As Walter White, Bryan played one of TV’s most prominent antiheroes. Giovanni, do you consider your character, Marius, an antihero?
Ribisi In the technical definition that we have for antihero, yeah. But for me, what I’m concentrating on is really just the objective, which in the pilot is to extricate my brother Eddie [Michael Drayer] from the claws of Vince [Cranston]. It’s more about looking at what the character needs to do or what his agenda is at that moment.
Margo, what’s it like playing someone who seems to know more than the characters around her?
Martindale It’s fun because my character [Pete’s grandmother] is a very distrustful, suspicious person — and very perceptive. She’s always looking out for the lie, the con, the whatever. So this guy shows up and I don’t know who he is, but he says he’s our grandson. And I don’t want him to go, because I need help with my family [bail bond] business and he seems to know some things. Maybe there’s more to what I think of him. Of course, that hasn’t been revealed to me yet by Graham Yost. (Laughs.)
For the rest of you, how much do you like to know in terms of what’s coming for your characters?
Yost Margo gives me crap because when we worked on Justified together, I forgot to tell her that her character was dying off in the last episode. On my screensaver on my computer for a year was Margo doing this (puts both middle fingers up) to me. (Laughter.)
Ireland As perverse as it sounds, I really enjoy the element of TV where you don’t know what you’re going to get to do next week — and hopefully finding some new little annex of my character that I didn’t know existed. That’s part of the thrill of TV in particular, as opposed to doing a film where you already know the ending.
Bryan, when did you decide you would act in the series as well?
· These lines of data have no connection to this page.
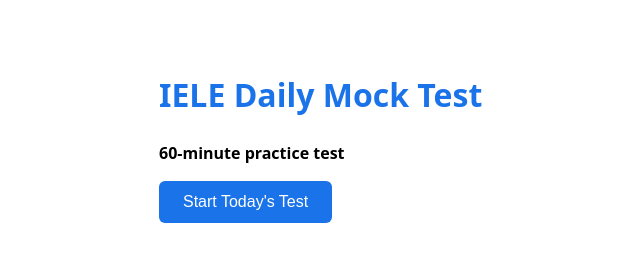
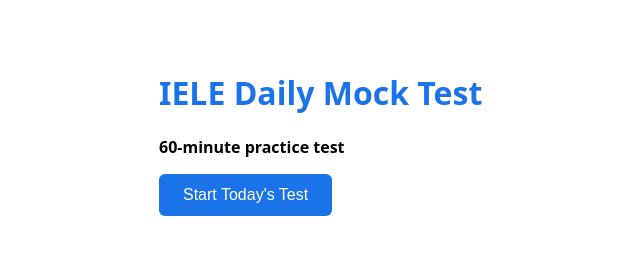
Before and after one commit to pphetra/iele-mockup, a plain HTML site: page index.html in a window 1280 px wide. Shown: the whole page, without its empty margins (81-721 px from the left). Drawn offline with Linux system fonts and the light colour scheme.

Commit message:
Update index.html for mockup

```diff
--- a/index.html
+++ b/index.html
@@ -5,11 +5,10 @@
   <meta name="viewport" content="width=device-width, initial-scale=1.0">
   <title>IELE Daily Mock Test</title>
   <style>
-    body { font-family: system-ui, Arial, sans-serif; max-width: 800px; margin: 30px auto; padding: 20px; line-height: 1.5; }
+    body { font-family: system-ui, Arial, sans-serif; max-width: 800px; margin: 30px auto; padding: 20px; }
     h1 { color: #1a73e8; }
     .question { background: #f8f9fa; padding: 15px; border-radius: 8px; margin-bottom: 20px; }
     button { background: #1a73e8; color: white; border: none; padding: 12px 24px; font-size: 16px; border-radius: 6px; cursor: pointer; }
-    button:hover { background: #1557b0; }
     #timer { font-size: 2rem; font-weight: bold; color: #d93025; margin: 15px 0; }
     textarea { width: 100%; height: 140px; padding: 10px; font-size: 15px; }
     pre { background: #f1f3f4; padding: 15px; border-radius: 8px; overflow-x: auto; }
@@ -21,19 +20,16 @@
   <h1>IELE Daily Mock Test</h1>
   <p><strong>60-minute practice test</strong></p>
 
-  <!-- Start Screen -->
   <div id="start-screen">
     <button onclick="startTest()">Start Today's Test</button>
   </div>
 
-  <!-- Test Screen -->
   <div id="test-screen" class="hidden">
     <div id="timer">Time Left: <span id="time">60:00</span></div>
     <div id="quiz"></div>
     <button onclick="submitTest()" style="margin-top: 20px;">Submit Test</button>
   </div>
 
-  <!-- Results Screen -->
   <div id="results-screen" class="hidden">
     <h2>Test Completed ✅</h2>
     <p>Copy the JSON below and send it to me:</p>
@@ -54,7 +50,6 @@
       document.getElementById("start-screen").classList.add("hidden");
       document.getElementById("test-screen").classList.remove("hidden");
 
-      // Load current test from Supabase
       const res = await fetch(`${SUPABASE_URL}/functions/v1/get-current-test`, {
         headers: { "apikey": PUBLISHABLE_KEY }
       });
@@ -110,7 +105,6 @@
       clearInterval(timerInterval);
       document.getElementById("test-screen").classList.add("hidden");
 
-      // Simple scoring (only counts MCQ)
       let score = 0;
       currentQuestions.forEach((q, i) => {
         if (q.type === "mcq" && answers[i] === q.correct) score++;
@@ -124,7 +118,6 @@
         weak_areas: []
       };
 
-      // Send to Supabase
       await fetch(`${SUPABASE_URL}/functions/v1/submit-result`, {
         method: "POST",
         headers: {
@@ -134,7 +127,6 @@
         body: JSON.stringify(result)
       });
 
-      // Show result
       document.getElementById("results-screen").classList.remove("hidden");
       document.getElementById("results-json").textContent = JSON.stringify(result, null, 2);
     }
```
Cranston I was waiting for Giovanni to stumble, and I would do a tap out. Thanks, kid. (Laughter.) No, it wasn’t my intention at all. When we got the mandate from Amazon to refresh the series in a serialized manner, we had three weeks. So we had to quickly put a couple of scenes at the end together, and we had to find the [bad guy], Vince. It was a character that was right for me.… And if it helps in any way, I’m all for that [as a] producer. I told Graham, “My agents are asking, ‘How long are you going to be on this show?’ I told them that I don’t know.” I wanted Graham to go wherever he wanted to go with it. Going into the first day of shooting, I had no idea if I was going to be in every episode, every other episode.… It turns out that it became this involved thing — and it may continue [in season two].
Does the show lend itself to binge-viewing or is it better savored week to week?
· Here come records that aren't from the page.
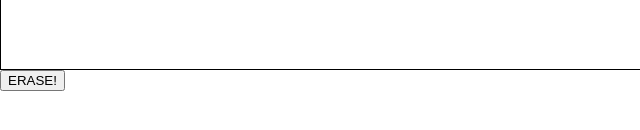
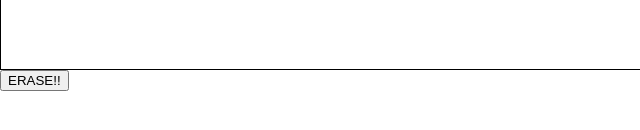
Before and after one commit to Ulkeora/Canvas-circle-generator, a plain HTML site: page index.html in a window 1280 px wide. Shown: the part 332-462 px from the top of the page, 0-640 px from the left. Drawn offline with Linux system fonts and the light colour scheme.

Commit message:
no changes

```diff
--- a/index.html
+++ b/index.html
@@ -8,7 +8,7 @@
 
 <canvas id="canvas" width="800" height="400" style="border:1px solid"></canvas> <br>
 
-<input type="button" id="clear" value="ERASE!">
+<input type="button" id="clear" value="ERASE!!">
 
 <script>
 var canvas=document.getElementById('canvas');
```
Yost Because the first season of the show takes place over a 10-day span, I think there’s a drive to it, and people are going to want to watch it fairly quickly. One of the things Amazon instructed us to do — because this is the first time any of us have done a streaming show — is to have something at the end of every episode that makes people want to let that little clock roll out so they’ll start the next episode. That was a fun challenge to be given.
What is the sneakiest thing that you’ve ever done?
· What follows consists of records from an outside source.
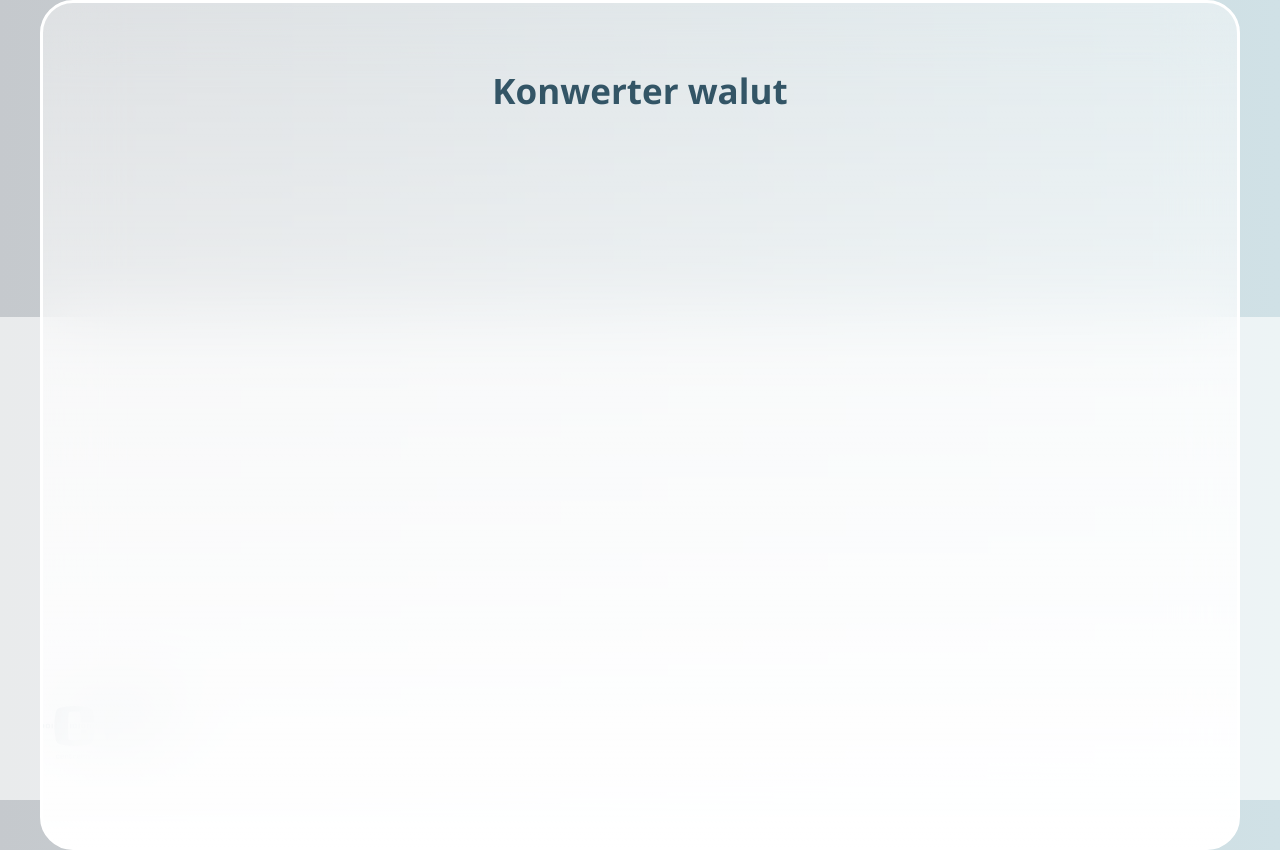
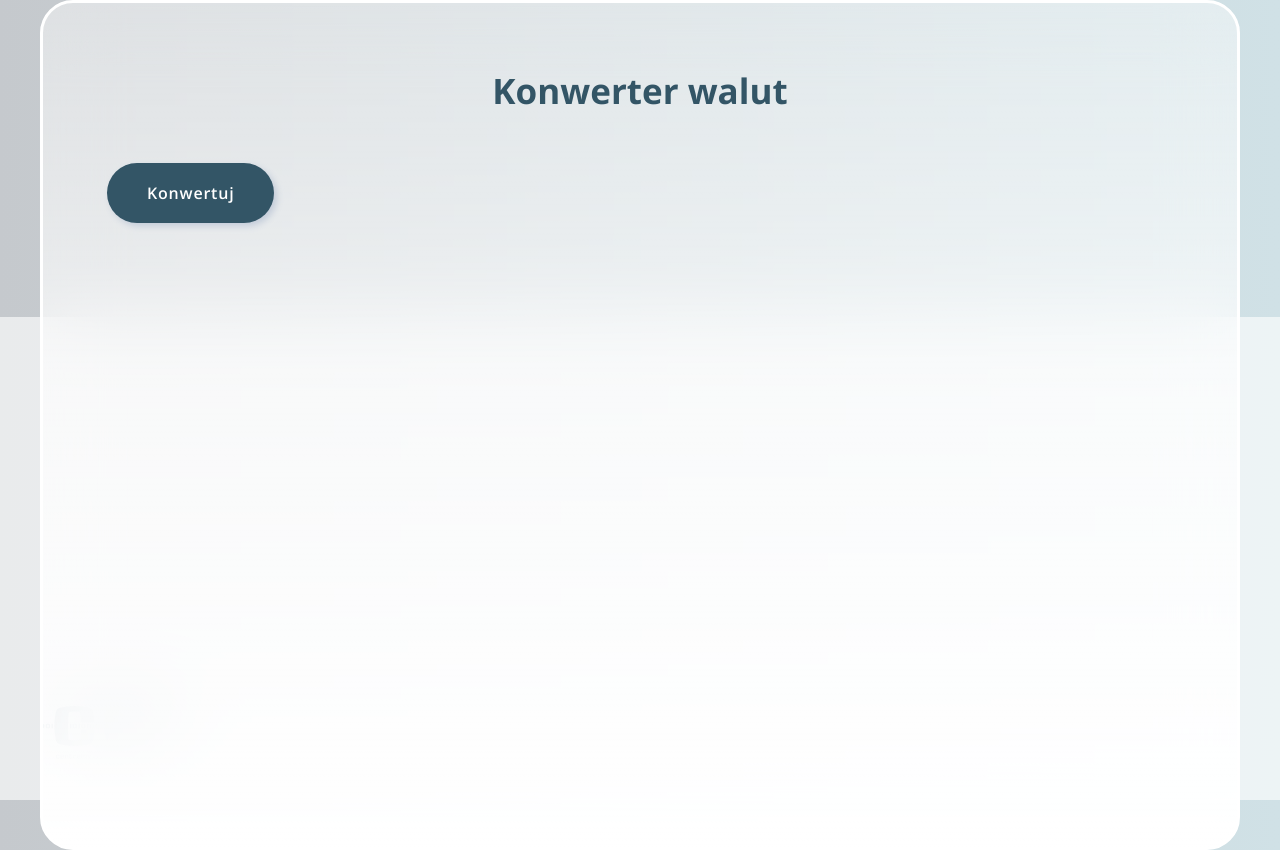
Before and after one commit to valerii-frontend/currency, a React (Create React App) app: page / in a window 1280 px wide. Built offline with nearby package versions, Linux system fonts and the light colour scheme; the HTML template or start-up script is replaced by a standard one.

Commit message:
add btn component

```diff
--- a/src/App.tsx
+++ b/src/App.tsx
@@ -1,10 +1,13 @@
 import React from "react";
+import Button from "./components/UI/Button/Button";
 import Card from "./components/UI/Card/Card";
 
 function App() {
 	return (
 		<div className='App'>
-			<Card title='Konwerter walut'></Card>
+			<Card title='Konwerter walut'>
+				<Button>Konwertuj</Button>
+			</Card>
 		</div>
 	);
 }
--- /dev/null
+++ b/src/components/UI/Button/Button.module.css
@@ -0,0 +1,38 @@
+.btn {
+	--box-shadow: 3px 3px 7px #c2cbd9;
+
+	display: flex;
+	align-items: center;
+	justify-content: center;
+	letter-spacing: 0.8px;
+	font: inherit;
+	font-weight: 600;
+	border-radius: 40px;
+	height: 60px;
+	padding: 0 40px;
+	border: none;
+	cursor: pointer;
+	box-shadow: var(--box-shadow);
+	transition: background 0.3s, box-shadow 0.3s;
+}
+.btn:hover:not(:disabled) {
+	--box-shadow: 5px 5px 12px #98adcd;
+}
+
+.primary {
+	color: var(--white);
+	background: var(--primary);
+}
+.primary:hover {
+	background: var(--primary-hover);
+}
+.secondary {
+	color: var(--primary);
+	background: var(--white);
+}
+
+.primary:disabled {
+	--primary: var(--grey);
+	--primary-hover: var(--grey);
+	cursor: not-allowed;
+}
--- /dev/null
+++ b/src/components/UI/Button/Button.tsx
@@ -0,0 +1,17 @@
+import React, { FC, ButtonHTMLAttributes } from "react";
+import styles from "./Button.module.css";
+
+interface ButtonProps extends ButtonHTMLAttributes<HTMLButtonElement> {
+	view?: "secondary" | "primary";
+}
+
+const Button: FC<ButtonProps> = ({ children, view, disabled }) => {
+	const btnStyles = `${styles.btn} ${view === "secondary" ? styles.secondary : styles.primary} `;
+
+	return (
+		<button disabled={disabled} className={btnStyles}>
+			{children}
+		</button>
+	);
+};
+export default Button;
```
Also changed, not shown: src/components/UI/Select/Select.tsx (added, +16 -0 lines).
Cranston A dear friend of mine, an actor whom I met on a soap opera 35 years ago, was getting married, and I knew all of the details of the wedding. So I wrote a fan letter to him as some female hick from some trailer park somewhere. “I don’t want you to marry no woman other than me.” I would send one a week. Like, “Goddamn you! You can’t marry that bitch! I’m gonna stop it!” They just kept getting crazier and crazier, and I would reference the date of the wedding and the church [where it was being held]. My friend came to me: “You’ve got to help me. There’s someone, she’s crazy.…” He was shaking. “She knows where [the wedding] is, she knows what time it is.” And I go, “Oh my God, it’s like I wrote it myself.” And then he just looked at me. “Son of a bitch!”
This story first appeared in the Feb. 3 issue of The Hollywood Reporter magazine. To receive the magazine, click here to subscribe.